- Opening Delimiter -

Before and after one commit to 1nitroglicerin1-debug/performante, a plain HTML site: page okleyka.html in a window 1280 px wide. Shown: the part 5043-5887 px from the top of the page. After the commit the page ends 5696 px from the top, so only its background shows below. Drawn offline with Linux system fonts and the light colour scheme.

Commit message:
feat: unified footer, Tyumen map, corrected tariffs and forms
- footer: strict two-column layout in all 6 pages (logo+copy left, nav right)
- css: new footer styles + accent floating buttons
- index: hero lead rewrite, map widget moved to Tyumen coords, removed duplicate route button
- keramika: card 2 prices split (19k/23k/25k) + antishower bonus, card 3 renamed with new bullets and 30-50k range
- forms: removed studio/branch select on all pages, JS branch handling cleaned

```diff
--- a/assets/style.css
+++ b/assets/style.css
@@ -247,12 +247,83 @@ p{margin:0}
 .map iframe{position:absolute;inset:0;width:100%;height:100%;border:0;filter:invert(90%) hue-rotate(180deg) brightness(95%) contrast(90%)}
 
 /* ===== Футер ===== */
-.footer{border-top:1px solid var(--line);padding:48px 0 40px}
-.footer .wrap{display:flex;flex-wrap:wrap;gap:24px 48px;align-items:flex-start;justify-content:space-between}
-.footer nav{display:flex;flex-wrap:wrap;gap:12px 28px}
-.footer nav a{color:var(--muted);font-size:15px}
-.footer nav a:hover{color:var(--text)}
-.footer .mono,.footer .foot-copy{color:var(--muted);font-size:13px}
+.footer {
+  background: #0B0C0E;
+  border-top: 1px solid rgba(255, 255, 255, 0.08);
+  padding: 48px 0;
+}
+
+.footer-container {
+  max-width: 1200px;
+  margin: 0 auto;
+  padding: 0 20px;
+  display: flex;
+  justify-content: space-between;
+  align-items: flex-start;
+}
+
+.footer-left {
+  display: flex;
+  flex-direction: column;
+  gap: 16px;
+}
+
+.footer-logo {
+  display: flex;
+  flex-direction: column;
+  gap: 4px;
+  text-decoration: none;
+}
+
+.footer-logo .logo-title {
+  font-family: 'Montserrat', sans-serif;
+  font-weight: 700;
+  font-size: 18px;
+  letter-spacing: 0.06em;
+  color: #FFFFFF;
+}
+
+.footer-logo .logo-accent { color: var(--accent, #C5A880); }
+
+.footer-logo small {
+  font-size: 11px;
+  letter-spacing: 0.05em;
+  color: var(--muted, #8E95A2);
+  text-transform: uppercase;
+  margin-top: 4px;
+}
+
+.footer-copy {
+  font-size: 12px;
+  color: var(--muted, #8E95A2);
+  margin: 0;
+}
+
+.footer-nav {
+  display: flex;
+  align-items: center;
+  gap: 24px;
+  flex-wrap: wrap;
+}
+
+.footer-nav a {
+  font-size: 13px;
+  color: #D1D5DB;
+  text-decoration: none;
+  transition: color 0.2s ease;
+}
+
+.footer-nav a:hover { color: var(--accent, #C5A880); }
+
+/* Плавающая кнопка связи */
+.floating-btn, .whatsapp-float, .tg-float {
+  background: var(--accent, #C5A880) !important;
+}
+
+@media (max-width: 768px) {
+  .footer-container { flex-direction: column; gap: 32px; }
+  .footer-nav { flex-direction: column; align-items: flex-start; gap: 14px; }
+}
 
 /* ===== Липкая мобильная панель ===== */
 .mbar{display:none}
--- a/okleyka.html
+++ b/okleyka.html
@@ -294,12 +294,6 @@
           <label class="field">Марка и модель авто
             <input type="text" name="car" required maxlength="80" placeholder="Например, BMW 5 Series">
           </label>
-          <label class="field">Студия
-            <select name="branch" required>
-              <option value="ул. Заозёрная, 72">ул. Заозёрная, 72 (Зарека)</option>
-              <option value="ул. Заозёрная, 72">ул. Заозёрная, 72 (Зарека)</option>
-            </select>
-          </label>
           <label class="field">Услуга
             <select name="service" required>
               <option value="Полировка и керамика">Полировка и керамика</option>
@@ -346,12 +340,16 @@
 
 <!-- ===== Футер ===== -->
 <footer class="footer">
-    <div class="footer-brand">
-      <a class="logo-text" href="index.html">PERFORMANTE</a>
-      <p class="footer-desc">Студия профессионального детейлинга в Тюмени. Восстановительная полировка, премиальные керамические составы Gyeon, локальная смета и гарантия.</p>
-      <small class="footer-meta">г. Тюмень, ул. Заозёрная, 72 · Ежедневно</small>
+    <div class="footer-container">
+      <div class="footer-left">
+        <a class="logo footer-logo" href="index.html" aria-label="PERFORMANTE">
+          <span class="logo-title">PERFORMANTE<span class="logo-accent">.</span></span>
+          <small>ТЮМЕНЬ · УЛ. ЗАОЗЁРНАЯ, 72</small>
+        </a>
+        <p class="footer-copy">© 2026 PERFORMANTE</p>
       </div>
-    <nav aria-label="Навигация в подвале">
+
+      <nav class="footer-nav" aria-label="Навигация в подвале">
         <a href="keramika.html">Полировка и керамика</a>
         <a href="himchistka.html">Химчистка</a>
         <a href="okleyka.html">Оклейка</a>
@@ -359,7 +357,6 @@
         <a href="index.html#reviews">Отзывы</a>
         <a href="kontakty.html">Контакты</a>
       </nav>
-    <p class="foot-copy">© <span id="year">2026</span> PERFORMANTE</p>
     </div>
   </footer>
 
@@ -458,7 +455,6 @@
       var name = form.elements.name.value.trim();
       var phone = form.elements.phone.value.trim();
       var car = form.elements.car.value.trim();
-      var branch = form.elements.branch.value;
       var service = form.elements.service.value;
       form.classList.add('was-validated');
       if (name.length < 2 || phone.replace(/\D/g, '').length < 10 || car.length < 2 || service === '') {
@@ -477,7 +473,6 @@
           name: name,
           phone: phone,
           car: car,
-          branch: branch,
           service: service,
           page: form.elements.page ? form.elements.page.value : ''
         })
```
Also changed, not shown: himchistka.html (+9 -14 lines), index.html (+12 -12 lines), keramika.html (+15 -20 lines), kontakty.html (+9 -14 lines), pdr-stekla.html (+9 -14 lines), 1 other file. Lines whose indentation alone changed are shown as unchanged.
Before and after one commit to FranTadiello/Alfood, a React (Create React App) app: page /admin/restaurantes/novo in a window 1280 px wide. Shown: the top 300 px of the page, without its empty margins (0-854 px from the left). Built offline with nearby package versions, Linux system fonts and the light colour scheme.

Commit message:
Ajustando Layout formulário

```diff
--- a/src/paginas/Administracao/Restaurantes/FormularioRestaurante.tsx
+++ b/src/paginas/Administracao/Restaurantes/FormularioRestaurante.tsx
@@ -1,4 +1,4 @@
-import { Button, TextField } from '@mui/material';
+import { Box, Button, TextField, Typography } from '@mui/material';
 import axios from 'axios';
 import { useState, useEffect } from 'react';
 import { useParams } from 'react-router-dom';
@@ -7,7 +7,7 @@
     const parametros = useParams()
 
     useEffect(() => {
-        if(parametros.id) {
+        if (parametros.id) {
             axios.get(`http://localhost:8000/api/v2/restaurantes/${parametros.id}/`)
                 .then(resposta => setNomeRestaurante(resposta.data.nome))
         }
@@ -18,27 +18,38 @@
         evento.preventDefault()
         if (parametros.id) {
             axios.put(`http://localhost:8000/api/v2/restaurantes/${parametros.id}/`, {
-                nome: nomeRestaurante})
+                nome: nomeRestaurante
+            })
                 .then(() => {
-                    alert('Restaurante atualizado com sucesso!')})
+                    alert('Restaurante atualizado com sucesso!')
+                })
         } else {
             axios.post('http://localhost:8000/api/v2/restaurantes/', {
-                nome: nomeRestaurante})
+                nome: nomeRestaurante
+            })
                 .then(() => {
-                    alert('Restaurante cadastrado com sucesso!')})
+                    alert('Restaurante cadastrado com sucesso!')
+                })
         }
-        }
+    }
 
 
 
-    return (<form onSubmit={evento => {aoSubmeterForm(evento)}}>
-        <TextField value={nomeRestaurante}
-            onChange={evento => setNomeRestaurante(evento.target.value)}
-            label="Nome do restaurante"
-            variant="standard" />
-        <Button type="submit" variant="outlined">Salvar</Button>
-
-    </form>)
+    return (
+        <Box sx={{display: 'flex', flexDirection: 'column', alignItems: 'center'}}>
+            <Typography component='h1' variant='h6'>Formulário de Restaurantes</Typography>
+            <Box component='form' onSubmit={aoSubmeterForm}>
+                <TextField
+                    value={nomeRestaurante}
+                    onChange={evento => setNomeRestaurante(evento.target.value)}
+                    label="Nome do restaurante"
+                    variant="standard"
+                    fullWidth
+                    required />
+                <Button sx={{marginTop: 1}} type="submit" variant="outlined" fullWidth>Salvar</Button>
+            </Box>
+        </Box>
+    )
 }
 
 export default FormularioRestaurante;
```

- Closing Delimiter -

■ WORK REQUEST ■
In the entries above, identify every line with the word "small". Copy those lines.

■ RESPONSE BELOW ■
+.footer-logo small {
-      <small class="footer-meta">г. Тюмень, ул. Заозёрная, 72 · Ежедневно</small>
+          <small>ТЮМЕНЬ · УЛ. ЗАОЗЁРНАЯ, 72</small>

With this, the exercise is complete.